Assigned task> Scan the entries and copy each line where the word "components" is present.
--------
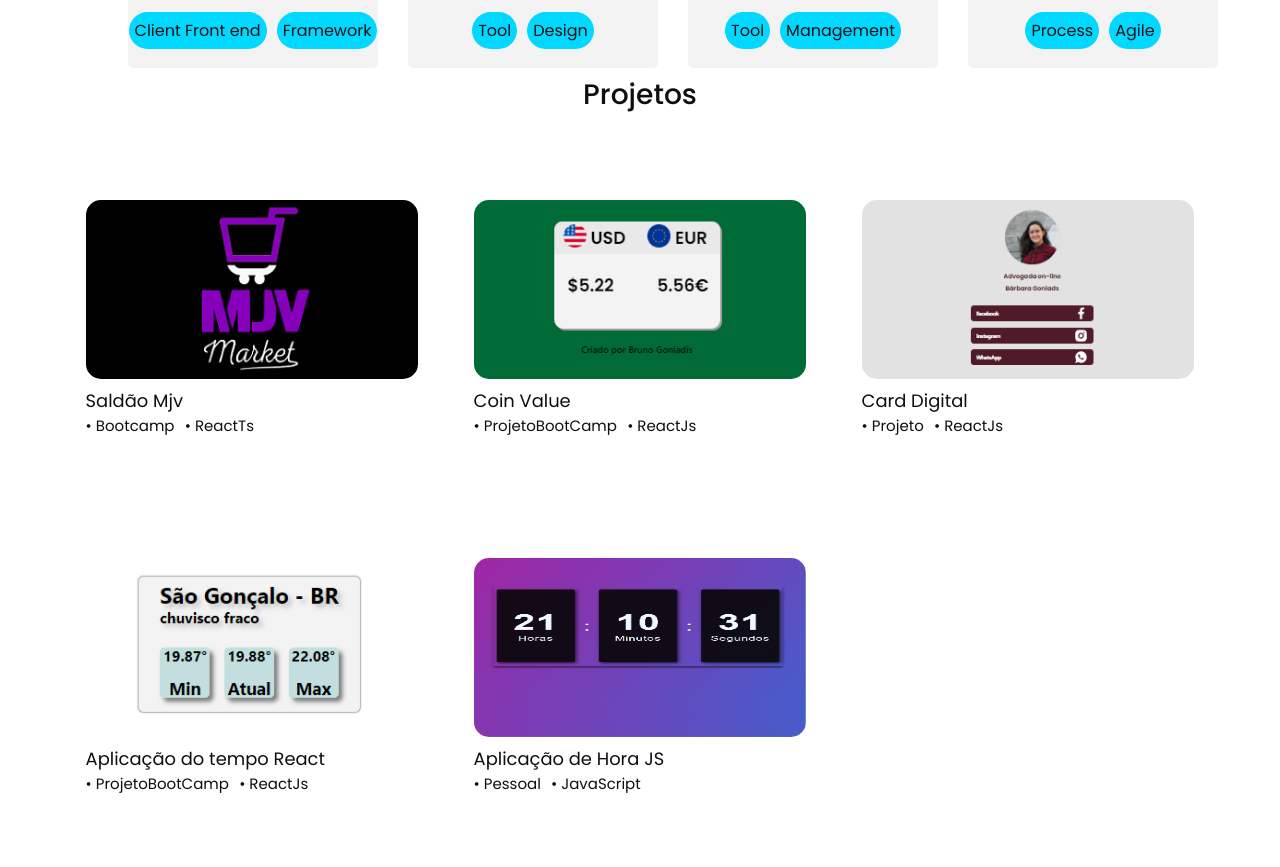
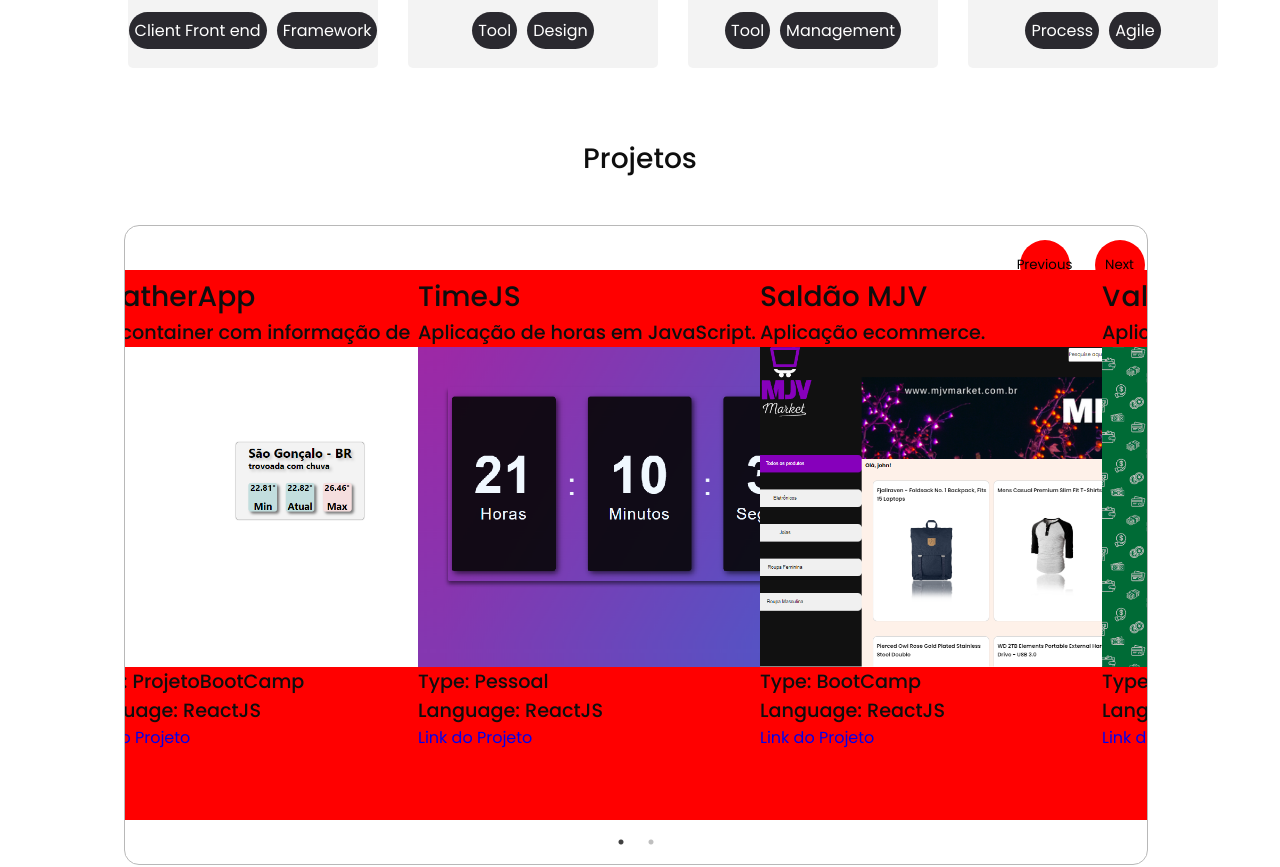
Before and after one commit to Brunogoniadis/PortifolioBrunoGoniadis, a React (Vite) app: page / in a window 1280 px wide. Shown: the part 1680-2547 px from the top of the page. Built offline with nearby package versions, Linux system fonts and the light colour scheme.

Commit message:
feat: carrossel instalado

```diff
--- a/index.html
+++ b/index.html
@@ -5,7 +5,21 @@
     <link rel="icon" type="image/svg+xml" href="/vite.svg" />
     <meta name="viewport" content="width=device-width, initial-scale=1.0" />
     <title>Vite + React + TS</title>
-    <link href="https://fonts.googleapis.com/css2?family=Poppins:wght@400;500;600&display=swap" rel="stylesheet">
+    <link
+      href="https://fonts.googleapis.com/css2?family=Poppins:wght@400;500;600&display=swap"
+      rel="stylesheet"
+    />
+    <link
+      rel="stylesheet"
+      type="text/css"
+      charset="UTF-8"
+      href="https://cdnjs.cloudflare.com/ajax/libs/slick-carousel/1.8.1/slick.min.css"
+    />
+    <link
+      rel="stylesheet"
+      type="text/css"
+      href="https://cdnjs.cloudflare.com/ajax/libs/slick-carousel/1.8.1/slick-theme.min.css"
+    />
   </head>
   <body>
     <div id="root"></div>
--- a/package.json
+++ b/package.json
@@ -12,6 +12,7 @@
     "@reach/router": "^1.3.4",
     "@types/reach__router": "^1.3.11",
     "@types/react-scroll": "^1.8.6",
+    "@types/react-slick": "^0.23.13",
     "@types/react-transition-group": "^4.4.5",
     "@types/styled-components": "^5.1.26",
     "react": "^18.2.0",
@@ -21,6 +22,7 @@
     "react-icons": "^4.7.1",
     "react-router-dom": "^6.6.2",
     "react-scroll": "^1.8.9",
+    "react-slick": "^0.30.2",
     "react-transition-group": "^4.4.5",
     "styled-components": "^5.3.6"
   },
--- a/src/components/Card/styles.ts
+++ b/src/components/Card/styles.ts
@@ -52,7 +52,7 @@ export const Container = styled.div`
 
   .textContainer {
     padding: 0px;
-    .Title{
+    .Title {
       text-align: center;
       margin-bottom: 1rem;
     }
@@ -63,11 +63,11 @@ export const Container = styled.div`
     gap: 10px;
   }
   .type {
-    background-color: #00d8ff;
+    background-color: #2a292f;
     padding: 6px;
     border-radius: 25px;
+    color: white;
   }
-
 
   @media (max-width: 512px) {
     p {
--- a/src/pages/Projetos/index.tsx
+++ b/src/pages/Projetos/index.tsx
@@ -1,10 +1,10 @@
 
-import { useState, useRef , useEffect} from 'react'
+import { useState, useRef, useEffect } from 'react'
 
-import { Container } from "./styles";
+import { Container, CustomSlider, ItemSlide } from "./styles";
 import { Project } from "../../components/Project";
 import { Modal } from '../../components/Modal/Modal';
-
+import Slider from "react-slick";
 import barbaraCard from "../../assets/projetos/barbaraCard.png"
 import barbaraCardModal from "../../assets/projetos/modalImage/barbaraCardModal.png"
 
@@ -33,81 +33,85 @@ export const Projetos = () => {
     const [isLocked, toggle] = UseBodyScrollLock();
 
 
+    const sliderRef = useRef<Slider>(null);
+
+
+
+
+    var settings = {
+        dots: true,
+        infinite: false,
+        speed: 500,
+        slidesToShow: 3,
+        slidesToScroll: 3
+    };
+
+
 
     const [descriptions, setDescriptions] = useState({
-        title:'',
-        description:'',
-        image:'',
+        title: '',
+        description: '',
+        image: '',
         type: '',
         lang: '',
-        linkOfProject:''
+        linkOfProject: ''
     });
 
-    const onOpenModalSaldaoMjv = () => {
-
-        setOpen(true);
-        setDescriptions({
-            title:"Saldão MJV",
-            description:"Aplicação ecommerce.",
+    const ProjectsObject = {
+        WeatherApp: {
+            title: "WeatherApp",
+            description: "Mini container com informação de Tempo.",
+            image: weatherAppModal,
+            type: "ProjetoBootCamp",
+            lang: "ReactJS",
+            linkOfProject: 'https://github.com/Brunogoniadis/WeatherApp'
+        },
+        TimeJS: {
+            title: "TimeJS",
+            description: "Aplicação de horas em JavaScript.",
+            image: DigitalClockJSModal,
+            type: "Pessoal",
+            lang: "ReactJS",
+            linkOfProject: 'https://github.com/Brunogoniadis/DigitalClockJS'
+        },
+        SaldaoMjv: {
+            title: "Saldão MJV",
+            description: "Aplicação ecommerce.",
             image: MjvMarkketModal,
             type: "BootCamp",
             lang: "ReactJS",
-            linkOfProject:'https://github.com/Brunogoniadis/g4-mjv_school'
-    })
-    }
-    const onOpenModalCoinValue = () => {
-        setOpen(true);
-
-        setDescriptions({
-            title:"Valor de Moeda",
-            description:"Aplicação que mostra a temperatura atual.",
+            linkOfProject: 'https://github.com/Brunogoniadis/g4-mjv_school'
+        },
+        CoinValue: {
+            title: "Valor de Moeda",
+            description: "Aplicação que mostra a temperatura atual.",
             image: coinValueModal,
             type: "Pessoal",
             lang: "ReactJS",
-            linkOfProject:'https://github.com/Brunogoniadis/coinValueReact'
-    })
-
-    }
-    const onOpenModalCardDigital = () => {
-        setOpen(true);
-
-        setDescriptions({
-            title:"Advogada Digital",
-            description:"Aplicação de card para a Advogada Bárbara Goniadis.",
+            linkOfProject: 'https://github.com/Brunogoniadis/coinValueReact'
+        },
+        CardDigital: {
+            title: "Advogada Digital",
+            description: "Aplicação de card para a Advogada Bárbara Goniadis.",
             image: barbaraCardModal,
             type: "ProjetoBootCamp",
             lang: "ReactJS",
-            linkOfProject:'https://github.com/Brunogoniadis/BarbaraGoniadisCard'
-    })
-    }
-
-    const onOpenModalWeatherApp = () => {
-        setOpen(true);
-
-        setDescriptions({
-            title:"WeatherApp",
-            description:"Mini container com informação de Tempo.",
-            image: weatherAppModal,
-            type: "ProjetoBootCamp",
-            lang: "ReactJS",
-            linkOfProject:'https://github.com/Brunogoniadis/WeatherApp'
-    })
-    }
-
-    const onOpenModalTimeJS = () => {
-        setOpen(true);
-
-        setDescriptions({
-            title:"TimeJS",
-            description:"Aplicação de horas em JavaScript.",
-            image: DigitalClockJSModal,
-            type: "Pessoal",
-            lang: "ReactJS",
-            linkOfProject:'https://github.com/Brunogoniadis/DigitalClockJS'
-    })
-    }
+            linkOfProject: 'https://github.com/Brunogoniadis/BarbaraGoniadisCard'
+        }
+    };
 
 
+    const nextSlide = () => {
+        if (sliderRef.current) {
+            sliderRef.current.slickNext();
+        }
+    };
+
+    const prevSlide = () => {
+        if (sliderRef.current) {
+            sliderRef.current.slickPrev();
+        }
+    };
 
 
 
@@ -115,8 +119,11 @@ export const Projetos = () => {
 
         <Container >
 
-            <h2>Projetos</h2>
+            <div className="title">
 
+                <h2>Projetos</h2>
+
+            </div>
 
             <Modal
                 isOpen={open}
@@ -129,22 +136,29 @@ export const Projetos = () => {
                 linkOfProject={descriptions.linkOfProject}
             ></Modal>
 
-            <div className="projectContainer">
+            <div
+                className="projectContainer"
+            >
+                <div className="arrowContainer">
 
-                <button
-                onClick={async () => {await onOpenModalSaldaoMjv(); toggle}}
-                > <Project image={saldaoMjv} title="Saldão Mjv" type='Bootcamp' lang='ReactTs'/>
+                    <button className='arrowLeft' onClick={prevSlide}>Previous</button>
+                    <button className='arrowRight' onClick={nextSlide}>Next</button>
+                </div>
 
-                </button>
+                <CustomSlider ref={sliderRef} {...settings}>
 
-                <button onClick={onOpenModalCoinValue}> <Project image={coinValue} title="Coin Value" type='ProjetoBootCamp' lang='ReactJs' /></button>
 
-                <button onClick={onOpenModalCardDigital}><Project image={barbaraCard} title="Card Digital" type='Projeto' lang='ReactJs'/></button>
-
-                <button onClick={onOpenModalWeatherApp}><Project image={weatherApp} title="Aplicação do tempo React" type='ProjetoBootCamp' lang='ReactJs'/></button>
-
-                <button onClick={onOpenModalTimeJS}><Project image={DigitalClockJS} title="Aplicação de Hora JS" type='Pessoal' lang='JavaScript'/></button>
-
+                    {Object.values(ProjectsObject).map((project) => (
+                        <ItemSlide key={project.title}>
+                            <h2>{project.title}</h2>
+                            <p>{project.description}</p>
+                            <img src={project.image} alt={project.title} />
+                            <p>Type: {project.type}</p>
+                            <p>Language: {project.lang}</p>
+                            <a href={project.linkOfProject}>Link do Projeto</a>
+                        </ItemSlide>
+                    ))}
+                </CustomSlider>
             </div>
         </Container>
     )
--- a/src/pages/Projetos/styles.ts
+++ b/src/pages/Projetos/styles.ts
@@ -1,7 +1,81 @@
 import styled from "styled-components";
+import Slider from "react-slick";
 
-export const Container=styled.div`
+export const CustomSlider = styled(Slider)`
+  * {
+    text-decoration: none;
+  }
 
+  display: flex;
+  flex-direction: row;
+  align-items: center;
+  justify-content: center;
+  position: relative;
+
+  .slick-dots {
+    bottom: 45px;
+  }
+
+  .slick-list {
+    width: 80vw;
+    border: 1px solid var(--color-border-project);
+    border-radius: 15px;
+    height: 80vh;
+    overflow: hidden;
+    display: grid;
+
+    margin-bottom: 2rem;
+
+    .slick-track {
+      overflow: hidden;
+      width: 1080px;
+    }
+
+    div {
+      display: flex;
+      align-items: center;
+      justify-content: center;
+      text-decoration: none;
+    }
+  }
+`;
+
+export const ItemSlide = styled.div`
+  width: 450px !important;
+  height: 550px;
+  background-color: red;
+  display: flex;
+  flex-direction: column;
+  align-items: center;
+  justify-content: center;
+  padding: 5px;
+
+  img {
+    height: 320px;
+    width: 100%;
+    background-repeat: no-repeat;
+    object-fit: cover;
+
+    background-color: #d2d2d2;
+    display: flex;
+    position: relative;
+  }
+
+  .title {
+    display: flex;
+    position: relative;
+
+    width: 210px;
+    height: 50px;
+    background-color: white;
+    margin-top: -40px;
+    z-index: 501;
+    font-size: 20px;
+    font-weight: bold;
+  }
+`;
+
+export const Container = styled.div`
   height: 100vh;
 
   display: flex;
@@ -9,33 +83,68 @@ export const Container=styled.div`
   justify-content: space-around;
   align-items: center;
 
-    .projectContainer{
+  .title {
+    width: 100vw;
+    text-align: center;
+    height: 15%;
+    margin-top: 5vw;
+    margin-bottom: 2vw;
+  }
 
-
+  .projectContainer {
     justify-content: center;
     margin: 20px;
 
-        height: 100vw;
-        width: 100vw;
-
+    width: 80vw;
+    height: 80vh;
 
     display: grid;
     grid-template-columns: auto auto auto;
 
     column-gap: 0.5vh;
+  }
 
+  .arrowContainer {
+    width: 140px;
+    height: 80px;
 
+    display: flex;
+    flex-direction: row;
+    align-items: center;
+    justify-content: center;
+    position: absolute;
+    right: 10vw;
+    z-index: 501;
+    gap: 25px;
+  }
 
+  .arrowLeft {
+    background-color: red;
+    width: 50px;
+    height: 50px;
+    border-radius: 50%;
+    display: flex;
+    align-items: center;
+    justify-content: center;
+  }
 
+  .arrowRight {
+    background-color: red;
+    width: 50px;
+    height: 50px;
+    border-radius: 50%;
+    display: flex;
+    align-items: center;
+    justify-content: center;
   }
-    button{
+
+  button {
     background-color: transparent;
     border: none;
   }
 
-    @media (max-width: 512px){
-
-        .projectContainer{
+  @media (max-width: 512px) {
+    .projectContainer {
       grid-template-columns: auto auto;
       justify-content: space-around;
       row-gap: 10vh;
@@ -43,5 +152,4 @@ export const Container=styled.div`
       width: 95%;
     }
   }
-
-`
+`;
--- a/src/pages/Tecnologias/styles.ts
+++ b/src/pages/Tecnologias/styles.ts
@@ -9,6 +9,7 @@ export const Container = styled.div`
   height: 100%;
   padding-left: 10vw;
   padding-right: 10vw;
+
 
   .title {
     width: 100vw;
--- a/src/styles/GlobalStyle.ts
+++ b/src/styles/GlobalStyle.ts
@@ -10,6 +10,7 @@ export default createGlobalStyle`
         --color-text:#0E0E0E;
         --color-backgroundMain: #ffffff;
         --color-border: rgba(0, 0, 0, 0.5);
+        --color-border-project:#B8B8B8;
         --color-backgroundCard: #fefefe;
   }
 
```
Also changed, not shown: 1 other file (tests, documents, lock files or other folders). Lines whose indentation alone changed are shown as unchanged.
--------
Problem solution>
     "@types/styled-components": "^5.1.26",
     "styled-components": "^5.3.6"
--- a/src/components/Card/styles.ts
+++ b/src/components/Card/styles.ts
 import { Project } from "../../components/Project";
 import { Modal } from '../../components/Modal/Modal';
 import styled from "styled-components";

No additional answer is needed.